Shoppers at the soon-to-be-opened Noel Leeming store at Westfield Newmarket will be greeted by Nola, a digital human from Auckland company FaceMe -- about to become UneeQ -- who will help shoppers navigate the store and answer questions.
Noel Leeming CEO Tim Edwards said Nola would one of the first human-like interface backed by artificial intelligence to be used in New Zealand retail.
“She’s highly conversational and has a database of queries and answers that will be updated as her training progresses,” he said.
“We see her being a new way customers can interact in store and have committed to growing her across platforms as we learn what our customers like about her and what they want her to help with."

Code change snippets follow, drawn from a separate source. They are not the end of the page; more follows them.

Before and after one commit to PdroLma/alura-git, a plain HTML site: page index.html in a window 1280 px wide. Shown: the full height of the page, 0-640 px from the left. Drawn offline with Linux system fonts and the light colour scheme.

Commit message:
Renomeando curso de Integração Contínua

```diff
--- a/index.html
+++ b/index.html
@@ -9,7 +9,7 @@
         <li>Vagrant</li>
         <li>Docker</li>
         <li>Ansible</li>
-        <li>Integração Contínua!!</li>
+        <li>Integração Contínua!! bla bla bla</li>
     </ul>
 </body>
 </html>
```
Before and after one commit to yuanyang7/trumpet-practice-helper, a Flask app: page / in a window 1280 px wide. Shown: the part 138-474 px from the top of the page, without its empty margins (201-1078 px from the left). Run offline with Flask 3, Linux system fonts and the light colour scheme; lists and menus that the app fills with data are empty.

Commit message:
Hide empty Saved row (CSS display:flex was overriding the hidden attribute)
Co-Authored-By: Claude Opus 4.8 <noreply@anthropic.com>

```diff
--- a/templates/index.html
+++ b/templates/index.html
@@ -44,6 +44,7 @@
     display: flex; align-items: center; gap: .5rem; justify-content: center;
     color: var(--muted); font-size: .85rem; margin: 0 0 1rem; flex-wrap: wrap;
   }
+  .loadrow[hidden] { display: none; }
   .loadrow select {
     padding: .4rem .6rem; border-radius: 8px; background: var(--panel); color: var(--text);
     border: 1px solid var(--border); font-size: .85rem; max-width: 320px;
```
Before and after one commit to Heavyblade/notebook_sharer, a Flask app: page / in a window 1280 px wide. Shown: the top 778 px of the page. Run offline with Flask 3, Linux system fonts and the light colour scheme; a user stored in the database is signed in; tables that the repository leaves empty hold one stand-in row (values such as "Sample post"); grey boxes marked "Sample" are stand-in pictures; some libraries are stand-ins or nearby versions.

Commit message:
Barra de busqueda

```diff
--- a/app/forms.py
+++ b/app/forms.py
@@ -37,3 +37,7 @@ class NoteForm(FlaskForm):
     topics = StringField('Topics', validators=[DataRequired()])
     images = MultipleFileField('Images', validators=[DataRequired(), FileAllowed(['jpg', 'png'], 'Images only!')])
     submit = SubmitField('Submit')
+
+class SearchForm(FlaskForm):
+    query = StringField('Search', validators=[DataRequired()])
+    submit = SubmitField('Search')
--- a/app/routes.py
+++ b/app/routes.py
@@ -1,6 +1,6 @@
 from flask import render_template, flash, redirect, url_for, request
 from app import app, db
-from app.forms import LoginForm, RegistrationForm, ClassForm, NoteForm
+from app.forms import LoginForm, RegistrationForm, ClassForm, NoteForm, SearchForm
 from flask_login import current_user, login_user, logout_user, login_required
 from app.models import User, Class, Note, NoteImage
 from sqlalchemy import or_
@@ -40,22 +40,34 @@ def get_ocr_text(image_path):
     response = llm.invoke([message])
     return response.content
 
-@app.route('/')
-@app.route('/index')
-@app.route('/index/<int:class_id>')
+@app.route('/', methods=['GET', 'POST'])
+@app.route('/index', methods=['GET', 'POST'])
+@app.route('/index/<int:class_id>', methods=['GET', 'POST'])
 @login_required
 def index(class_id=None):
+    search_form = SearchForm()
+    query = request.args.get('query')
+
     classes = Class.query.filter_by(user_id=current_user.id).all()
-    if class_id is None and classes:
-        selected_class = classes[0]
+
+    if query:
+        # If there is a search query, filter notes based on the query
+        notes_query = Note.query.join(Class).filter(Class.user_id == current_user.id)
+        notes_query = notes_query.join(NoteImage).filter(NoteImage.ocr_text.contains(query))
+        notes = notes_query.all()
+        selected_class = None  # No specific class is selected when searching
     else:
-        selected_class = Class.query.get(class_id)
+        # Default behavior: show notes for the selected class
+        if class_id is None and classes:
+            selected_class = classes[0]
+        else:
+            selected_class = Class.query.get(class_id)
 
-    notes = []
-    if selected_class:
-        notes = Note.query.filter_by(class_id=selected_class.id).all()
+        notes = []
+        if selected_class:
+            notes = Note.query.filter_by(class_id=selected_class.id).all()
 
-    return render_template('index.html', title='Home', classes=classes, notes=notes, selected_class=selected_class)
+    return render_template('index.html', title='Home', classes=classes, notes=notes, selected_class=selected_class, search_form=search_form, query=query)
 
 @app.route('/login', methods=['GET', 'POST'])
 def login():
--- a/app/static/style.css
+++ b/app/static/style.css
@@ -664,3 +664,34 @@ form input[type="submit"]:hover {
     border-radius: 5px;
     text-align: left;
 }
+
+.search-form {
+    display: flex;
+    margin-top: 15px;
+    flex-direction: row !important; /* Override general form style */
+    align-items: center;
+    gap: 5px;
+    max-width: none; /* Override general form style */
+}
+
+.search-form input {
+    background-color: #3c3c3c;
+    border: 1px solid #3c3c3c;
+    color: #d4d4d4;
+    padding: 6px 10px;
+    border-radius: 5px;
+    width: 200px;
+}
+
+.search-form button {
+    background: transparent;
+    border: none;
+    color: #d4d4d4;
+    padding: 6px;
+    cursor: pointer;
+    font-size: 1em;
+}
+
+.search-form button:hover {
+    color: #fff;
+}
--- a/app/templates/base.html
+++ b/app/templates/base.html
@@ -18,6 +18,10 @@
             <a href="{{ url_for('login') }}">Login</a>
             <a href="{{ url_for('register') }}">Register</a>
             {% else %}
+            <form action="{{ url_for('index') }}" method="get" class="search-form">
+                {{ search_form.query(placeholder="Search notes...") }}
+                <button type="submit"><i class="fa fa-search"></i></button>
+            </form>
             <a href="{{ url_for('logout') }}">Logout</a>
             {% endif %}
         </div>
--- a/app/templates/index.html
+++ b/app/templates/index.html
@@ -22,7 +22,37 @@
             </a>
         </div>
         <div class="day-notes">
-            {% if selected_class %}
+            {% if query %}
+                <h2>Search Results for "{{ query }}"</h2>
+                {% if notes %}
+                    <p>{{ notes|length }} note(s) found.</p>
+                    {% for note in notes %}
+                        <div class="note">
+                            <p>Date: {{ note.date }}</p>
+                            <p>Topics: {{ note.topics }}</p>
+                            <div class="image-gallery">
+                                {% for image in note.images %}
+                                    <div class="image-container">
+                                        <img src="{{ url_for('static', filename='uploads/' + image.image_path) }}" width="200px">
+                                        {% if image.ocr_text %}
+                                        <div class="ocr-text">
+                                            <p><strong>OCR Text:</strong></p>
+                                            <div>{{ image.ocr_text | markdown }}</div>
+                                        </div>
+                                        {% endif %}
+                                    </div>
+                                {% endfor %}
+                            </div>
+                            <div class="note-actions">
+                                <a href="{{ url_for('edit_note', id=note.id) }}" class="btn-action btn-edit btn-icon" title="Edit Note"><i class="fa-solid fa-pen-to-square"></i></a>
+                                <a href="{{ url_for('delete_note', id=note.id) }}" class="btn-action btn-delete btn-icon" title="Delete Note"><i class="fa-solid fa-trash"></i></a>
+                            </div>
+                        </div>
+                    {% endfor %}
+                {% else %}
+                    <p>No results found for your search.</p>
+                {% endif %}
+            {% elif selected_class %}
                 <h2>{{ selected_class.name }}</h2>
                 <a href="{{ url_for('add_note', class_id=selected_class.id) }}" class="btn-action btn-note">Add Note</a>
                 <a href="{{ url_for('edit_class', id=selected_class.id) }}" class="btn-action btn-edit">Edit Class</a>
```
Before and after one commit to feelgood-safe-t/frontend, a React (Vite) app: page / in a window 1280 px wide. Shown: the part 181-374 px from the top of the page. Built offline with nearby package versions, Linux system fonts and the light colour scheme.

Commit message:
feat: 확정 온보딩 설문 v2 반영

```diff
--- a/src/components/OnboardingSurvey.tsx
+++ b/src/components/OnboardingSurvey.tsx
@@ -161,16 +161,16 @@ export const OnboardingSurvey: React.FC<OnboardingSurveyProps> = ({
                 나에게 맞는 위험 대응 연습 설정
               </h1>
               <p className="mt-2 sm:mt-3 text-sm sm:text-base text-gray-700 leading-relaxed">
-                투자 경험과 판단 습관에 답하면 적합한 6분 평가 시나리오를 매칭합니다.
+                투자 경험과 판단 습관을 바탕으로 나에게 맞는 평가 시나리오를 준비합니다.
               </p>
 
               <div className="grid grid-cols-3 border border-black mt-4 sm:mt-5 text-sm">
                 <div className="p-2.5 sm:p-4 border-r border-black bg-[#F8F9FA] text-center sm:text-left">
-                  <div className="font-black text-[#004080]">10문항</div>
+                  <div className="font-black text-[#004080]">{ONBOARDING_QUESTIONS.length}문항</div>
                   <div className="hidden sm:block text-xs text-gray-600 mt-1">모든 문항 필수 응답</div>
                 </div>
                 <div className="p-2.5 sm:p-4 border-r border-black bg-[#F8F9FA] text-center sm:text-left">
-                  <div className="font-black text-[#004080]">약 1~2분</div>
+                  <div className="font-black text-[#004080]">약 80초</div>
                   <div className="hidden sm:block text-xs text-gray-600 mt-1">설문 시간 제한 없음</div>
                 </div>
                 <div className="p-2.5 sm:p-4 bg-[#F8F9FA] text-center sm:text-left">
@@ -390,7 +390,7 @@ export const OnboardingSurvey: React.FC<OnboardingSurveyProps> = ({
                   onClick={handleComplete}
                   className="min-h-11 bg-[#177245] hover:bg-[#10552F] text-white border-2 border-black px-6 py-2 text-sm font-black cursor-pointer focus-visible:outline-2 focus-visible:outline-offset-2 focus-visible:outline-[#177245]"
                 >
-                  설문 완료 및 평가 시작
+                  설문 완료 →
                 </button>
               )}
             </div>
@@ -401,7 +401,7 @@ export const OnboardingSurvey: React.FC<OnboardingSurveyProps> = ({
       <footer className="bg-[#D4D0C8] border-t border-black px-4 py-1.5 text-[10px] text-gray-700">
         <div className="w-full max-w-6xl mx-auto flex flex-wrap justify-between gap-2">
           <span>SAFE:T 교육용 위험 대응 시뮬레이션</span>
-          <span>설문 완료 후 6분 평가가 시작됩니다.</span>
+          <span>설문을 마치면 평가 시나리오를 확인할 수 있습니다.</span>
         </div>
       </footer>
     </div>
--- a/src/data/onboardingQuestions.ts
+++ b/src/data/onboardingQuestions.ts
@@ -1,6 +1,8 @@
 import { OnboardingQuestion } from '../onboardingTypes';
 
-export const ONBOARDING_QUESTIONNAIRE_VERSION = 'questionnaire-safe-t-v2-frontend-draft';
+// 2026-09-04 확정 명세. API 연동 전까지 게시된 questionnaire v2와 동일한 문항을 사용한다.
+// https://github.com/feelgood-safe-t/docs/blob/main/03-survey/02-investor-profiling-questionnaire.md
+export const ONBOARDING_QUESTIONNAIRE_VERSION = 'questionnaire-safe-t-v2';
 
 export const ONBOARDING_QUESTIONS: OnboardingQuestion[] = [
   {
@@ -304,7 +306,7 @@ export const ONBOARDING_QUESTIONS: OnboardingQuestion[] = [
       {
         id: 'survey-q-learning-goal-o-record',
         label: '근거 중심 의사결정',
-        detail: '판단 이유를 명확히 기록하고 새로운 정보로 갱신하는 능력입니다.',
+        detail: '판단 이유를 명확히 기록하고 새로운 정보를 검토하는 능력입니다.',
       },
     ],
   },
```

Noel Leeming says it will invest in Nola's learning and development to give ‘her’ a wider role.
“Much like the human mind, Nola’s knowledge and expertise will develop with information through customer interactions over time,” the company said.
Nola was created in partnership with UneeQ and Christchurch based business software developer Jade Software Corporation. Jade CEO, Charlotte Walshe said Nola was designed improve customer experiences and engagement.
“She will be a helpful store concierge at the front entrance, guiding customers and providing information, with the ability to call on her Noel Leeming team members for additional support should the customer desire it."
FaceMe becomes UneeQ
FaceMe was founded in 2009 as a division of Hitech Solutions as a provider of browser based videoconferencing and was spun out in 2012.
The company announced in August that it was changing its name to UneeQ saying its journey had brought it to the point where “we’ve realised we’ve outgrown FaceMe as the brand identity of our company.”
However the UneeQ website (www.digitalhumans.com) is presently only one page which states (at the time of writing): “FaceMe is going global” in six days, and provides a link to the announcement on the FaceMe website.
In March 2018 the company’s AI avatar, Val, debuted in Auckland airport, answering travellers’ biosecurity questions. In October 2018 Vodafone announced it would use a FaceMe avatar to put a human face onto AI based automated customer service applications.
In April 2019 health insurer Southern Cross Health Society claimed it would become the world’s first health insurer to use a digital human the next NZ company to an AI-powered human-looking digital when it announced plans use FaceMe technology to offer Kiwis a new way to learn about health insurance.